Updated: Sep 29
Companies selling natural products are desperate to find a preservative that can extend the life of their lotions and potions. Leucidal® Liquid has been the most recent attempt to create shelf-stable cosmetics and personal care products that can be considered natural – and safe. It’s made from fermented radish root, so at first blush, it would seem to pass muster.
Contrary to popular perception, preservatives are not a way to keep products “fresh.” Rather, they need to protect against the natural growth of the wide range of molds/mildews, bacteria and yeasts that exist. In my last post, I wrote about how preservatives are designed to create a toxic environment so that these natural organisms can’t grow and take over the products we use. Broad spectrum preservatives are created to provide levels of toxicity high enough and broad enough to prevent (or kill) anything that could grow in your jars, tubes and bottles.
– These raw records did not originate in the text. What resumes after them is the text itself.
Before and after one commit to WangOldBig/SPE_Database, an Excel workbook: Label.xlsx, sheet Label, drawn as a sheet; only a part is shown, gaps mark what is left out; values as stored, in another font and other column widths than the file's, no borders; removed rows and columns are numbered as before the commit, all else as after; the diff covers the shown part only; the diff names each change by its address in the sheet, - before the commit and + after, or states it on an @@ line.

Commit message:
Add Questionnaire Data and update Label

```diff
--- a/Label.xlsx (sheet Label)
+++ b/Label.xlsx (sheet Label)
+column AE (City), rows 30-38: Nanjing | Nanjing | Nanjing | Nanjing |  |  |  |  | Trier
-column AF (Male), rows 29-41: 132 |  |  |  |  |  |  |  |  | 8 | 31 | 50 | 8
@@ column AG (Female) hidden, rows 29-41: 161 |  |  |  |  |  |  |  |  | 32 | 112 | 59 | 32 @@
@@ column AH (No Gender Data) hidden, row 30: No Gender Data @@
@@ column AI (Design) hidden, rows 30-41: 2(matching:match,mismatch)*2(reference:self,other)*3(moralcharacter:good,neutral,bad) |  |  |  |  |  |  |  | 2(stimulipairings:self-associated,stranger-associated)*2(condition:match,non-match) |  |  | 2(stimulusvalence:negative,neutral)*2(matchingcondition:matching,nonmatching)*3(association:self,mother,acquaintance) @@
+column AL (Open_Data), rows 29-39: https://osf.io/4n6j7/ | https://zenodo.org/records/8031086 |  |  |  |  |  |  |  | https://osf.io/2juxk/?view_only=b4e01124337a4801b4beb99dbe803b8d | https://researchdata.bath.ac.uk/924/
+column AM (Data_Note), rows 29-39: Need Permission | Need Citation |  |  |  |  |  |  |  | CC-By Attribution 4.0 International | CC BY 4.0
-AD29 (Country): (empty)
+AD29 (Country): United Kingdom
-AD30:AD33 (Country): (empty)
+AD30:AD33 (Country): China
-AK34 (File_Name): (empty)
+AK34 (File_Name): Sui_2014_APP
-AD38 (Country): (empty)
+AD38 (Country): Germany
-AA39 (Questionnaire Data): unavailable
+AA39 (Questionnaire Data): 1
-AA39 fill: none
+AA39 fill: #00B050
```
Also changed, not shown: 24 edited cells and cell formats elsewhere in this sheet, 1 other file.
This is important because it means protection against organisms that could result in infections to your skin/body.
If you think about how bacteria and fungi grow in the presence of water, and considering that almost all cosmetics/toiletries are made with water (often as the first ingredient), you would have to question such a claim that one plant extract or derivative could guard against all the strains that thrive in moist, creamy environments. That’s why when Leucidal Liquid came out as a “natural” preservative it seemed too good to be true. Logically speaking, I suspected it might fend off some growth, but it was unlikely to fend off all.
Some researchers in Canada had the same question. An independent study conducted at the University of Alberta, Edmonton, that was published in March 2015 in the Journal of Agricultural and Food Chemistry, tested what would appear on a product label as Leuconostoc/radish root ferment filtrate and is manufactured under the name of Leucidal® Liquid. The researchers found:
“In summary, the antimicrobial activity of commercial Leuconostoc/radish root ferment filtrates (LRRFF) are attributed to salicylic acid and didecyldimethylammonium salts. Moreover, these two compounds are too deficient in 14C to be the product of recent fermentation, suggesting that they are derived from petroleum feedstock. We were unable to detect antimicrobial peptides in any sample of fermented radish root filtrate.”
Aside from salicylic itself being an estrogen mimicker with problems of its own, the researchers also stated that didecyldimethylammonium chloride (a disinfectant that was found to cause infertility and birth defects in mice) has:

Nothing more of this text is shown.